“As long as the foot is lifted up, I still have all the power through my leg I just don’t have the stability and control to move sideways,” Farrow explained, acknowledging a lot of the brace prototypes broke along the way.
“The only disadvantage has been that once I am actually on the sled, my foot angles a weird way so it is not aerodynamic.”
Despite this disadvantage, Farrow’s results in the recent northern winter were close to what they were before the injury, even with his foot not being able to move.
Then he met Dr Larissa Trease, a doctor on the Australian Winter Team, at the Sochi test event in February this year.
“I looked at all the sliders when they came through Sochi and the team physio told me about John’s fascinating injury,” Dr Trease said.
“It’s a huge injury and he was still having troubles with it. I come from a background in Paralympic sports and there is a group of people that work there in sport aids. When I saw John and saw him using his own home-made braces we talked about different materials, because he kept breaking them. I said that we should get him to see the specialist and get a proper brace made.”
Farrow has since met with Certified Orthotist Bernard Badorrek who has fitted him with an orthotic to help lift his affected left foot.
Additionally, nearly two years after the injury, the nerve is starting to show signs of repair.
“I have flickers in my toes and I can lift my foot against gravity. I have gone from walking around with a floppy foot for 19 months to having some signs of hope that it might come back,” Farrow said.
“I am looking forward to hopefully being 100 per cent by Sochi and definitely coming back strong for the next four years towards Korea,” he said of the 2018 Winter Olympics in PyeongChang.
Now back in Sydney preparing for the Olympic selection events, Farrow will spend the next five months combining strength and conditioning work in the gym, running and a variety of cross training activities.
“Downhill mountain biking, riding my motor bike – even go-karting, these are all key to my training,” Farrow explained.
“Once you are on the sled, you are on a vehicle that you have to take round corners, pick lines, choose apexes.

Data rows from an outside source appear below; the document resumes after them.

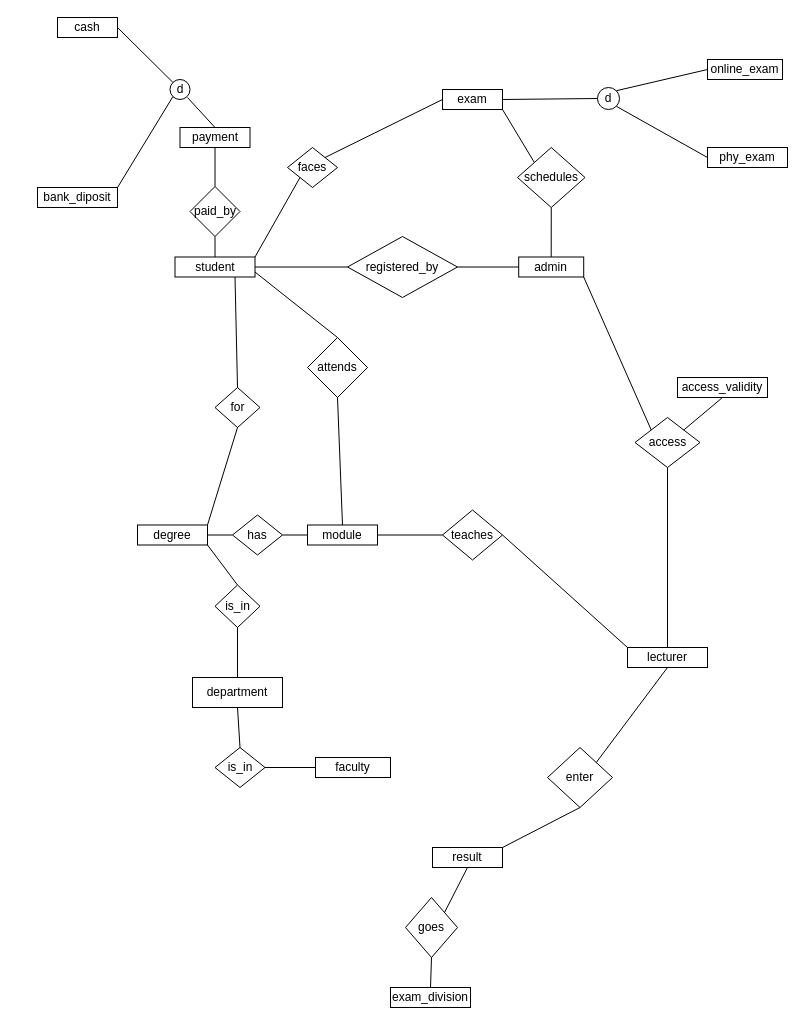
Before: management.drawio in Dinuvi9170/NSBM-Green-University, a draw.io diagram. Source tidied: cells renumbered, new cells numbered last; positions are measured from the earlier drawing's top-left corner, leaving out a move shared by most shapes. Both pictures are drawn from the tidied source at 100%, with x=0, y=0 at pixel (37, 17).
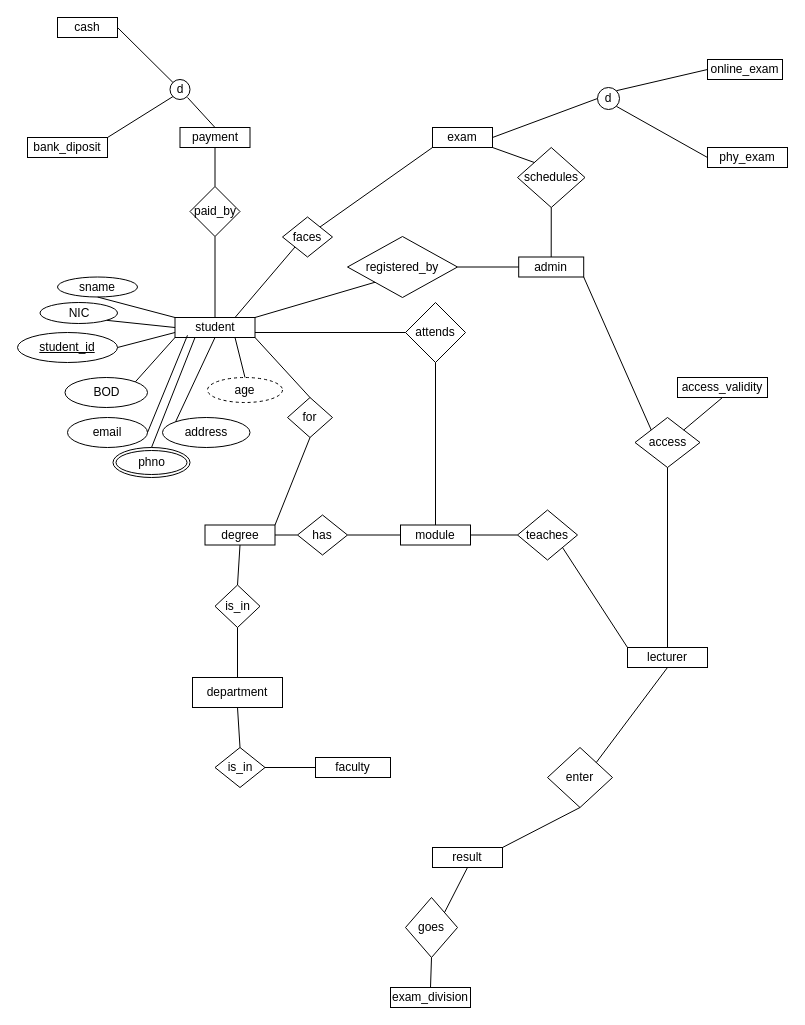
After the change.

Unchanged cells that the change refers to:
```xml
<mxCell id="14" value="lecturer" style="rounded=0;whiteSpace=wrap;html=1;" parent="1" vertex="1">
  <mxGeometry x="590" y="630" width="80" height="20" as="geometry" />
</mxCell>
<mxCell id="22" value="registered_by" style="rhombus;whiteSpace=wrap;html=1;" parent="1" vertex="1">
  <mxGeometry x="310" y="219" width="110" height="61" as="geometry" />
</mxCell>
<mxCell id="26" value="is_in" style="rhombus;whiteSpace=wrap;html=1;" parent="1" vertex="1">
  <mxGeometry x="177.5" y="567.5" width="45" height="42.5" as="geometry" />
</mxCell>
```

Change to the diagram source:
```diff
@@
     <mxCell id="5" value="bank_diposit" style="rounded=0;whiteSpace=wrap;html=1;direction=west;" parent="1" vertex="1">
-      <mxGeometry y="170" width="80" height="20" as="geometry" />
+      <mxGeometry x="-10" y="120" width="80" height="20" as="geometry" />
     </mxCell>
     <mxCell id="6" value="student" style="rounded=0;whiteSpace=wrap;html=1;" parent="1" vertex="1">
-      <mxGeometry x="137.5" y="239.5" width="80" height="20" as="geometry" />
+      <mxGeometry x="137.5" y="300" width="80" height="20" as="geometry" />
     </mxCell>
@@
     <mxCell id="8" value="exam" style="rounded=0;whiteSpace=wrap;html=1;" parent="1" vertex="1">
-      <mxGeometry x="405" y="72" width="60" height="20" as="geometry" />
+      <mxGeometry x="395" y="110" width="60" height="20" as="geometry" />
     </mxCell>
@@
     <mxCell id="11" value="degree" style="rounded=0;whiteSpace=wrap;html=1;" parent="1" vertex="1">
-      <mxGeometry x="100" y="507.5" width="70" height="20" as="geometry" />
+      <mxGeometry x="167.5" y="507.5" width="70" height="20" as="geometry" />
     </mxCell>
@@
     <mxCell id="23" value="faces" style="rhombus;whiteSpace=wrap;html=1;" parent="1" vertex="1">
-      <mxGeometry x="250" y="130" width="50" height="40" as="geometry" />
+      <mxGeometry x="245" y="199.5" width="50" height="40" as="geometry" />
     </mxCell>
@@
     <mxCell id="27" value="for" style="rhombus;whiteSpace=wrap;html=1;" parent="1" vertex="1">
-      <mxGeometry x="177.5" y="370" width="45" height="40" as="geometry" />
+      <mxGeometry x="250" y="380" width="45" height="40" as="geometry" />
     </mxCell>
@@
     <mxCell id="29" value="attends" style="rhombus;whiteSpace=wrap;html=1;" parent="1" vertex="1">
-      <mxGeometry x="270" y="320" width="60" height="60" as="geometry" />
+      <mxGeometry x="368" y="285" width="60" height="60" as="geometry" />
     </mxCell>
@@
     <mxCell id="32" value="teaches" style="rhombus;whiteSpace=wrap;html=1;" parent="1" vertex="1">
-      <mxGeometry x="405" y="492.5" width="60" height="50" as="geometry" />
+      <mxGeometry x="480" y="492.5" width="60" height="50" as="geometry" />
     </mxCell>
@@
-    <mxCell id="35" style="endArrow=none;html=1;rounded=0;exitX=0;exitY=0.5;exitDx=0;exitDy=0;entryX=1;entryY=0.5;entryDx=0;entryDy=0;" parent="1" edge="1" source="22" target="6">
+    <mxCell id="35" style="endArrow=none;html=1;rounded=0;exitX=0;exitY=1;exitDx=0;exitDy=0;entryX=1;entryY=0;entryDx=0;entryDy=0;" parent="1" edge="1" source="22" target="6">
       <mxGeometry relative="1" as="geometry" />
     </mxCell>
@@
-    <mxCell id="38" style="endArrow=none;html=1;rounded=0;exitX=0.5;exitY=0;exitDx=0;exitDy=0;entryX=0.75;entryY=1;entryDx=0;entryDy=0;" parent="1" edge="1" source="27" target="6">
+    <mxCell id="38" style="endArrow=none;html=1;rounded=0;exitX=0.5;exitY=0;exitDx=0;exitDy=0;entryX=1;entryY=1;entryDx=0;entryDy=0;" parent="1" edge="1" source="27" target="6">
       <mxGeometry relative="1" as="geometry" />
     </mxCell>
@@
-    <mxCell id="42" style="endArrow=none;html=1;rounded=0;entryX=1;entryY=0;entryDx=0;entryDy=0;exitX=0;exitY=0.5;exitDx=0;exitDy=0;" parent="1" edge="1" source="8" target="23">
+    <mxCell id="42" style="endArrow=none;html=1;rounded=0;entryX=1;entryY=0;entryDx=0;entryDy=0;exitX=0;exitY=1;exitDx=0;exitDy=0;" parent="1" edge="1" source="8" target="23">
       <mxGeometry relative="1" as="geometry" />
     </mxCell>
@@
-    <mxCell id="46" style="endArrow=none;html=1;rounded=0;exitX=1;exitY=0.5;exitDx=0;exitDy=0;entryX=0;entryY=0;entryDx=0;entryDy=0;" parent="1" edge="1" source="32" target="14">
+    <mxCell id="46" style="endArrow=none;html=1;rounded=0;exitX=1;exitY=1;exitDx=0;exitDy=0;entryX=0;entryY=0;entryDx=0;entryDy=0;" parent="1" edge="1" source="32" target="14">
       <mxGeometry relative="1" as="geometry" />
     </mxCell>
@@
-    <mxCell id="50" style="endArrow=none;html=1;rounded=0;exitX=0.5;exitY=0;exitDx=0;exitDy=0;entryX=1;entryY=1;entryDx=0;entryDy=0;" parent="1" edge="1" source="26" target="11">
+    <mxCell id="50" style="endArrow=none;html=1;rounded=0;exitX=0.5;exitY=0;exitDx=0;exitDy=0;entryX=0.5;entryY=1;entryDx=0;entryDy=0;" parent="1" edge="1" source="26" target="11">
       <mxGeometry relative="1" as="geometry" />
     </mxCell>
@@
-    <mxCell id="61" style="endArrow=none;html=1;rounded=0;entryX=1;entryY=0;entryDx=0;entryDy=0;exitX=0;exitY=1;exitDx=0;exitDy=0;" parent="1" edge="1" source="23" target="6">
+    <mxCell id="61" style="endArrow=none;html=1;rounded=0;entryX=0.75;entryY=0;entryDx=0;entryDy=0;exitX=0;exitY=1;exitDx=0;exitDy=0;" parent="1" edge="1" source="23" target="6">
       <mxGeometry relative="1" as="geometry" />
     </mxCell>
-    <mxCell id="62" style="endArrow=none;html=1;rounded=0;entryX=0.5;entryY=0;entryDx=0;entryDy=0;exitX=1;exitY=0.75;exitDx=0;exitDy=0;" parent="1" edge="1" source="6" target="29">
+    <mxCell id="62" style="endArrow=none;html=1;rounded=0;entryX=0;entryY=0.5;entryDx=0;entryDy=0;exitX=1;exitY=0.75;exitDx=0;exitDy=0;" parent="1" edge="1" source="6" target="29">
       <mxGeometry relative="1" as="geometry" />
     </mxCell>
@@
     <mxCell id="65" value="has" style="rhombus;whiteSpace=wrap;html=1;" parent="1" vertex="1">
-      <mxGeometry x="195" y="497.5" width="50" height="40" as="geometry" />
+      <mxGeometry x="260" y="497.5" width="50" height="40" as="geometry" />
     </mxCell>
@@
     <mxCell id="67" value="module" style="rounded=0;whiteSpace=wrap;html=1;" parent="1" vertex="1">
-      <mxGeometry x="270" y="507.5" width="70" height="20" as="geometry" />
+      <mxGeometry x="363" y="507.5" width="70" height="20" as="geometry" />
     </mxCell>
+    <mxCell id="68" value="email" style="ellipse;whiteSpace=wrap;html=1;align=center;" parent="1" vertex="1">
+      <mxGeometry x="30" y="400" width="80" height="30" as="geometry" />
+    </mxCell>
+    <mxCell id="69" value="BOD" style="ellipse;whiteSpace=wrap;html=1;align=center;" parent="1" vertex="1">
+      <mxGeometry x="27.5" y="360" width="82.5" height="30" as="geometry" />
+    </mxCell>
+    <mxCell id="70" value="address" style="ellipse;whiteSpace=wrap;html=1;align=center;" parent="1" vertex="1">
+      <mxGeometry x="125" y="400" width="87.5" height="30" as="geometry" />
+    </mxCell>
+    <mxCell id="71" value="&lt;u&gt;student_id&lt;/u&gt;" style="ellipse;whiteSpace=wrap;html=1;align=center;" parent="1" vertex="1">
+      <mxGeometry x="-20" y="315" width="100" height="30" as="geometry" />
+    </mxCell>
+    <mxCell id="72" value="NIC" style="ellipse;whiteSpace=wrap;html=1;align=center;" parent="1" vertex="1">
+      <mxGeometry x="2.5" y="285" width="77.5" height="21" as="geometry" />
+    </mxCell>
+    <mxCell id="73" value="sname" style="ellipse;whiteSpace=wrap;html=1;align=center;" parent="1" vertex="1">
+      <mxGeometry x="20" y="259.5" width="80" height="20" as="geometry" />
+    </mxCell>
+    <mxCell id="74" value="age" style="ellipse;whiteSpace=wrap;html=1;align=center;dashed=1;" parent="1" vertex="1">
+      <mxGeometry x="170" y="360" width="75" height="25" as="geometry" />
+    </mxCell>
+    <mxCell id="75" value="phno" style="ellipse;shape=doubleEllipse;margin=3;whiteSpace=wrap;html=1;align=center;" parent="1" vertex="1">
+      <mxGeometry x="75.5" y="430" width="77" height="30" as="geometry" />
+    </mxCell>
+    <mxCell id="76" style="endArrow=none;html=1;rounded=0;exitX=0.5;exitY=0;exitDx=0;exitDy=0;entryX=0.25;entryY=1;entryDx=0;entryDy=0;" parent="1" edge="1" source="75" target="6">
+      <mxGeometry relative="1" as="geometry" />
+    </mxCell>
+    <mxCell id="77" style="endArrow=none;html=1;rounded=0;exitX=0.5;exitY=0;exitDx=0;exitDy=0;entryX=0.75;entryY=1;entryDx=0;entryDy=0;" parent="1" edge="1" source="74" target="6">
+      <mxGeometry relative="1" as="geometry" />
+    </mxCell>
+    <mxCell id="78" style="endArrow=none;html=1;rounded=0;exitX=0;exitY=0;exitDx=0;exitDy=0;entryX=0.5;entryY=1;entryDx=0;entryDy=0;" parent="1" edge="1" source="70" target="6">
+      <mxGeometry relative="1" as="geometry" />
+    </mxCell>
+    <mxCell id="79" style="endArrow=none;html=1;rounded=0;exitX=1;exitY=0.5;exitDx=0;exitDy=0;entryX=0.156;entryY=0.89;entryDx=0;entryDy=0;entryPerimeter=0;" parent="1" edge="1" source="68" target="6">
+      <mxGeometry relative="1" as="geometry" />
+    </mxCell>
+    <mxCell id="80" style="endArrow=none;html=1;rounded=0;exitX=1;exitY=0;exitDx=0;exitDy=0;entryX=0;entryY=1;entryDx=0;entryDy=0;" parent="1" edge="1" source="69" target="6">
+      <mxGeometry relative="1" as="geometry" />
+    </mxCell>
+    <mxCell id="81" style="endArrow=none;html=1;rounded=0;exitX=1;exitY=0.5;exitDx=0;exitDy=0;entryX=0;entryY=0.75;entryDx=0;entryDy=0;" parent="1" edge="1" source="71" target="6">
+      <mxGeometry relative="1" as="geometry" />
+    </mxCell>
+    <mxCell id="82" style="endArrow=none;html=1;rounded=0;exitX=1;exitY=1;exitDx=0;exitDy=0;entryX=0;entryY=0.5;entryDx=0;entryDy=0;" parent="1" edge="1" source="72" target="6">
+      <mxGeometry relative="1" as="geometry" />
+    </mxCell>
+    <mxCell id="83" style="endArrow=none;html=1;rounded=0;exitX=0;exitY=0;exitDx=0;exitDy=0;entryX=0.5;entryY=1;entryDx=0;entryDy=0;" parent="1" edge="1" source="6" target="73">
+      <mxGeometry relative="1" as="geometry" />
+    </mxCell>
```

It’s like a Formula One race – you need to stay focused and do as fast a time as possible.”
Australia hopes to qualify two men and three women in skeleton for the Sochi 2014 Winter Olympics which take place in Russia from 7 – 23 February 2014.